Part 1: First steps in making best use of the Online Game
Part 1 covers the first steps that a teacher needs to know how to do.
After students are set up in the Rocket Math Online Game these are things a teacher should know about how to do, in order to make the best use of the Online Game. This video explains several key features of the Online Game and how to manage those from the teacher dashboard. Includes information on how to:
log into your account,
get HELP and FAQs,
print the Parent Letter,
print the Color in Rocket Chart,
enable Learning Track alerts,
change Learning Tracks, and
change Teacher Mgrs.
Part 2: Fluency data from the 1-minute tests races
Part 2 explains how to collect fluency data from the 1-minute tests races.
To make the best use of the Rocket Math Online Game the teacher should collect data from the scheduled 1-minute races (after Sets A, i, R, & Z), as students work through the A to Z curriculum. Collecting this data can prove that students are improving their fluency. It can be used to document progress in IEPs or other learning plans. Teachers should also assign 1-minute races to measure fluency progress on a regular basis.
Part 3: Is the game speed too fast?
Part 3 examines whether the game speed is really too fast, and how to modify it.
Many students do not realize they can remember math facts instead of figuring them out over and over. The Rocket Math Online Game purposely goes too fast to figure out answers. Instead answers must be recalled, so they have to be memorized. Once students begin remembering the answers, they can go fast and they really enjoy math much more. The Online Game is designed to help make that happen. How to use the game’s “Difficulty Score” to tell which students really do need more than 3 seconds to answer.

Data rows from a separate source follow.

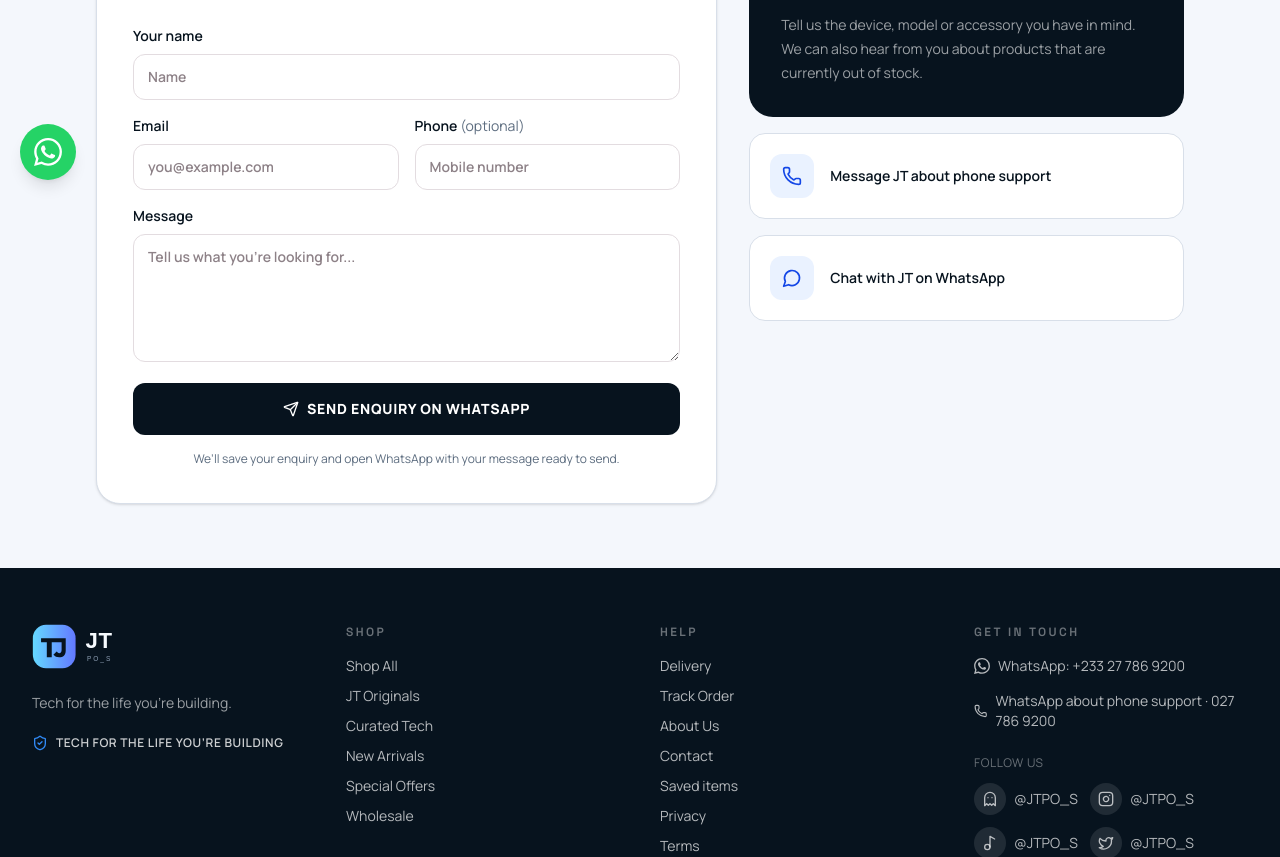
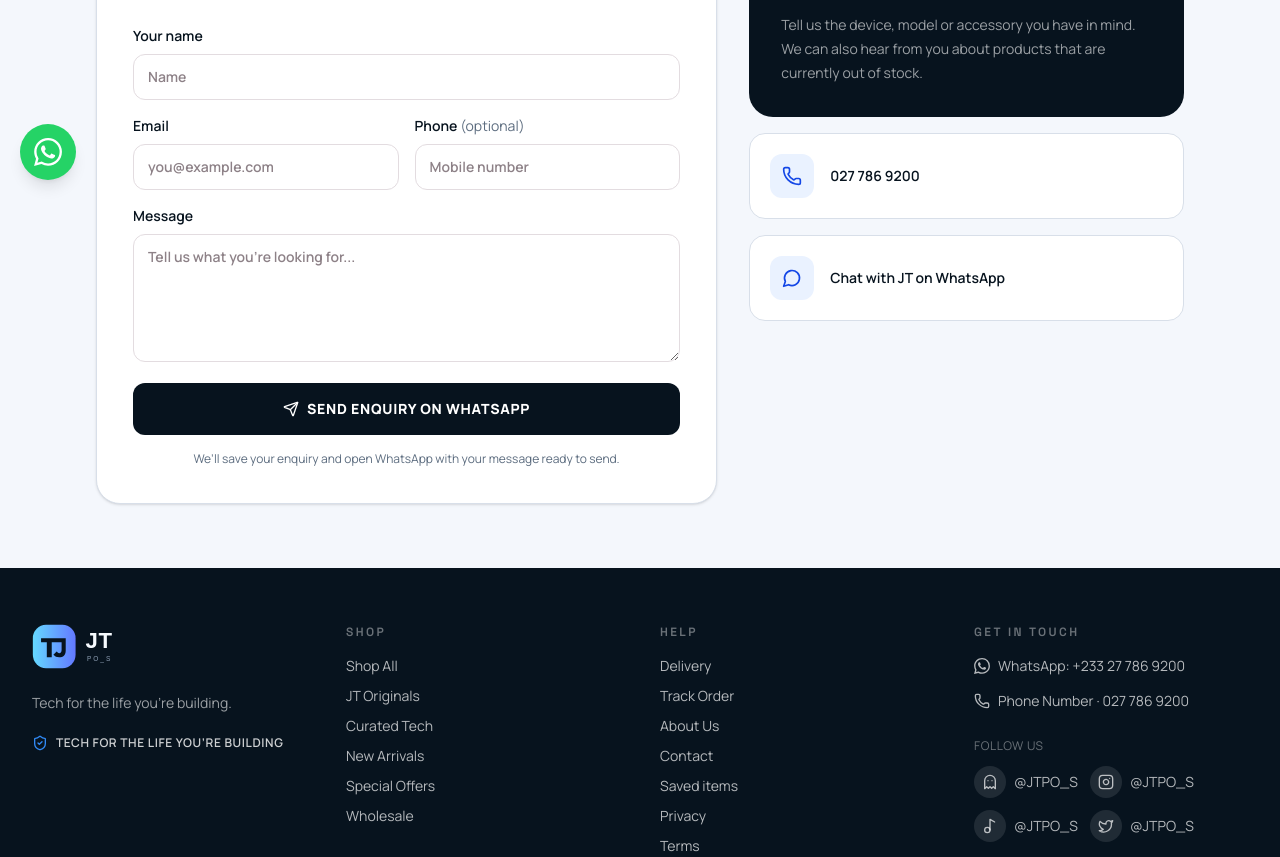
Before and after one commit to princekojo13/JT, a React (Vite) app: page /contact in a window 1280 px wide. Shown: the part 600-1457 px from the top of the page. Built offline with nearby package versions, Linux system fonts and the light colour scheme; no server answers; the database is empty.

Commit message:
Use call and email actions for contact details

```diff
--- a/src/components/footer.jsx
+++ b/src/components/footer.jsx
@@ -136,16 +136,16 @@ export default function Footer() {
               </li>}
 
               {settings.phone && <li>
-                <a href={settings.whatsapp ? whatsappLink(settings.whatsapp, "Hi JT, I’m contacting you about phone support.") : "/contact"} target={settings.whatsapp ? "_blank" : undefined} rel={settings.whatsapp ? "noopener noreferrer" : undefined} className="inline-flex items-center gap-2 transition-colors hover:text-pink">
+                <a href={`tel:${settings.phone.replace(/[^\d+]/g, "")}`} className="inline-flex items-center gap-2 transition-colors hover:text-pink">
                   <Phone className="h-4 w-4" />
-                  WhatsApp about phone support · {settings.phone}
+                  Phone Number · {settings.phone}
                 </a>
               </li>}
 
               {settings.email && <li>
-                <a href={settings.whatsapp ? whatsappLink(settings.whatsapp, "Hi JT, I’m contacting you about customer support.") : "/contact"} target={settings.whatsapp ? "_blank" : undefined} rel={settings.whatsapp ? "noopener noreferrer" : undefined} className="inline-flex items-center gap-2 break-all transition-colors hover:text-pink">
+                <a href={`mailto:${settings.email}`} className="inline-flex items-center gap-2 break-all transition-colors hover:text-pink">
                   <Mail className="h-4 w-4 shrink-0" />
-                  WhatsApp about email support · {settings.email}
+                  Email · {settings.email}
                 </a>
               </li>}
             </ul>
--- a/src/pages/Contact.jsx
+++ b/src/pages/Contact.jsx
@@ -87,8 +87,8 @@ export default function Contact() {
         </div>
         <aside className="space-y-4">
           <div className="rounded-3xl bg-carbon p-6 text-white sm:p-8"><p className="text-xs font-bold uppercase tracking-[.22em] text-pink">JTPO_S</p><h2 className="mt-3 font-heading text-2xl font-bold">Looking for something specific?</h2><p className="mt-3 text-sm leading-6 text-white/60">Tell us the device, model or accessory you have in mind. We can also hear from you about products that are currently out of stock.</p></div>
-          {settings.email && <a href={whatsappLink(settings.whatsapp, `Hi JT, I would like help with ${settings.email}.`)} target="_blank" rel="noopener noreferrer" className="flex items-center gap-4 rounded-2xl border border-border bg-white p-5 text-sm font-semibold text-carbon"><span className="flex h-11 w-11 items-center justify-center rounded-xl bg-[#EAF2FF] text-blue-700"><Mail className="h-5 w-5" /></span>Message JT about email support</a>}
-          {settings.phone && <a href={whatsappLink(settings.whatsapp, `Hi JT, I would like a call about my enquiry. The store phone is ${settings.phone}.`)} target="_blank" rel="noopener noreferrer" className="flex items-center gap-4 rounded-2xl border border-border bg-white p-5 text-sm font-semibold text-carbon"><span className="flex h-11 w-11 items-center justify-center rounded-xl bg-[#EAF2FF] text-blue-700"><Phone className="h-5 w-5" /></span>Message JT about phone support</a>}
+          {settings.email && <a href={`mailto:${settings.email}`} className="flex items-center gap-4 rounded-2xl border border-border bg-white p-5 text-sm font-semibold text-carbon"><span className="flex h-11 w-11 items-center justify-center rounded-xl bg-[#EAF2FF] text-blue-700"><Mail className="h-5 w-5" /></span>{settings.email}</a>}
+          {settings.phone && <a href={`tel:${settings.phone.replace(/[^\d+]/g, "")}`} className="flex items-center gap-4 rounded-2xl border border-border bg-white p-5 text-sm font-semibold text-carbon"><span className="flex h-11 w-11 items-center justify-center rounded-xl bg-[#EAF2FF] text-blue-700"><Phone className="h-5 w-5" /></span>{settings.phone}</a>}
           {settings.whatsapp && <a href={whatsappLink(settings.whatsapp, `Hi JT, I have an enquiry${productName ? ` about ${productName}` : ""}.`)} target="_blank" rel="noopener noreferrer" className="flex items-center gap-4 rounded-2xl border border-border bg-white p-5 text-sm font-semibold text-carbon"><span className="flex h-11 w-11 items-center justify-center rounded-xl bg-[#EAF2FF] text-blue-700"><MessageCircle className="h-5 w-5" /></span>Chat with JT on WhatsApp</a>}
         </aside>
       </section>
```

Part 4: Motivating your students to make best use of the Online Game
Part 4 Covers several ways of motivating students.
Teachers should support the work of learning math facts by recognizing students as they work through the A to Z levels of the Rocket Math Online Game. Providing students with the Color in Rocket Chart is the first step. Publicly awarding Learning Track Certificates when students finish is another. The Toughness Certificate is another form of recognition. Another way of motivating the practice necessary to learn this vital skill, is by keeping the length of time that students can play shorter than they want it to be. Ultimately the teacher’s attitude about how important this work is will make the difference in motivating students.